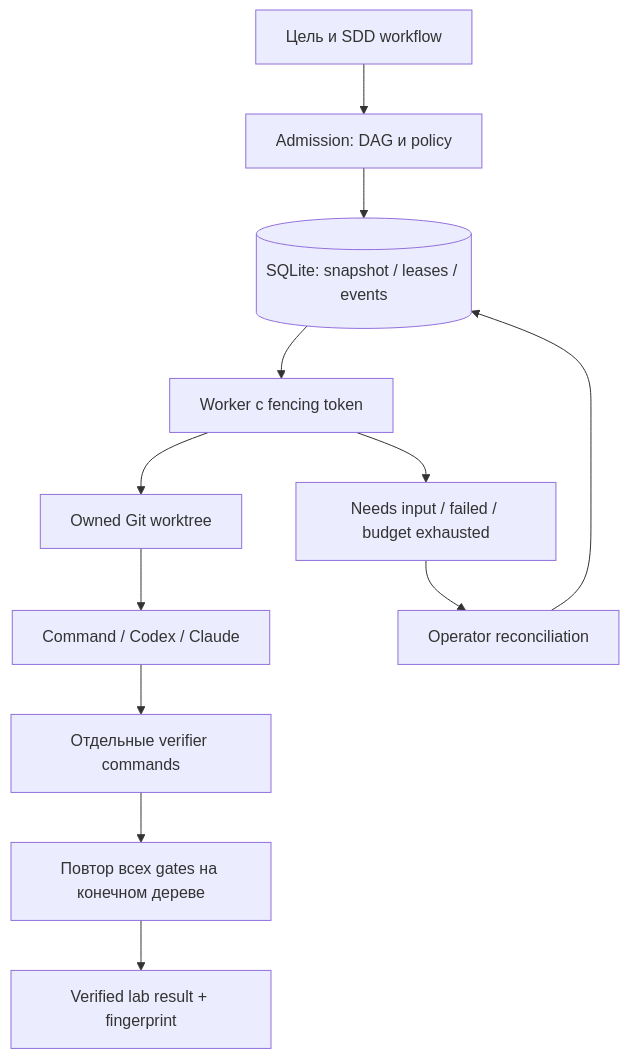
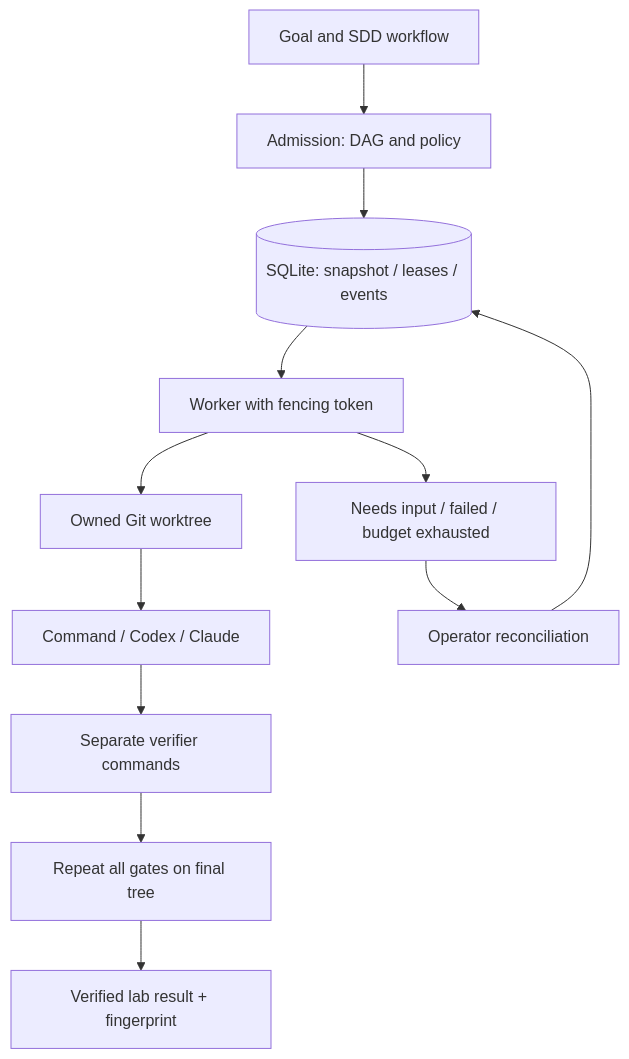
Before and after one commit to zxc0zxc0zxc/palarran-framework: the diagram in docs/product-factory/architecture.md, drawn with Mermaid. The commit also changed other lines of this file and 783 other files, not shown here.

````diff
--- a/docs/product-factory/architecture.md
+++ b/docs/product-factory/architecture.md
@@ -7,14 +7,14 @@
 ```mermaid
 flowchart TD
-    H[Цель и SDD workflow] --> A[Admission: DAG и policy]
+    H[Goal and SDD workflow] --> A[Admission: DAG and policy]
     A --> D[(SQLite: snapshot / leases / events)]
-    D --> W[Worker с fencing token]
+    D --> W[Worker with fencing token]
     W --> G[Owned Git worktree]
     G --> C[Command / Codex / Claude]
-    C --> V[Отдельные verifier commands]
-    V --> F[Повтор всех gates на конечном дереве]
+    C --> V[Separate verifier commands]
+    V --> F[Repeat all gates on final tree]
     F --> R[Verified lab result + fingerprint]
     W --> N[Needs input / failed / budget exhausted]
     N --> O[Operator reconciliation]
     O --> D
 ```
````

■ ■ ■ ■ ■

Required action
With the pictures removed, please retype each record exactly.

Result of this exercise
Before and after one commit to zxc0zxc0zxc/palarran-framework: the diagram in docs/product-factory/architecture.md, drawn with Mermaid. The commit also changed other lines of this file and 783 other files, not shown here.

````diff
--- a/docs/product-factory/architecture.md
+++ b/docs/product-factory/architecture.md
@@ -7,14 +7,14 @@
 ```mermaid
 flowchart TD
-    H[Цель и SDD workflow] --> A[Admission: DAG и policy]
+    H[Goal and SDD workflow] --> A[Admission: DAG and policy]
     A --> D[(SQLite: snapshot / leases / events)]
-    D --> W[Worker с fencing token]
+    D --> W[Worker with fencing token]
     W --> G[Owned Git worktree]
     G --> C[Command / Codex / Claude]
-    C --> V[Отдельные verifier commands]
-    V --> F[Повтор всех gates на конечном дереве]
+    C --> V[Separate verifier commands]
+    V --> F[Repeat all gates on final tree]
     F --> R[Verified lab result + fingerprint]
     W --> N[Needs input / failed / budget exhausted]
     N --> O[Operator reconciliation]
     O --> D
 ```
````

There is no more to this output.